• _Task item_
Exactly the lines from the one with "diff --git a/README.md b/README.md" through the end of the records below are to be output, the first and last included, and no others.
-- Dataset extract follows --
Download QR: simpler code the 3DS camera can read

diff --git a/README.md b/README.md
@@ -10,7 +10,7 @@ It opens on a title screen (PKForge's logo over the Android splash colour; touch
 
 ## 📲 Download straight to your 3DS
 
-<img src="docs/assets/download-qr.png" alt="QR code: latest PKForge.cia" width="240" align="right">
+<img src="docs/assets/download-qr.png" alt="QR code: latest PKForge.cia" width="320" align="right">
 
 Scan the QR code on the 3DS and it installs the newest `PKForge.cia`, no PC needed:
-- Dataset extract concluded --
• _Response for this exercise_
diff --git a/README.md b/README.md
@@ -10,7 +10,7 @@ It opens on a title screen (PKForge's logo over the Android splash colour; touch
 
 ## 📲 Download straight to your 3DS
 
-<img src="docs/assets/download-qr.png" alt="QR code: latest PKForge.cia" width="240" align="right">
+<img src="docs/assets/download-qr.png" alt="QR code: latest PKForge.cia" width="320" align="right">
 
 Scan the QR code on the 3DS and it installs the newest `PKForge.cia`, no PC needed:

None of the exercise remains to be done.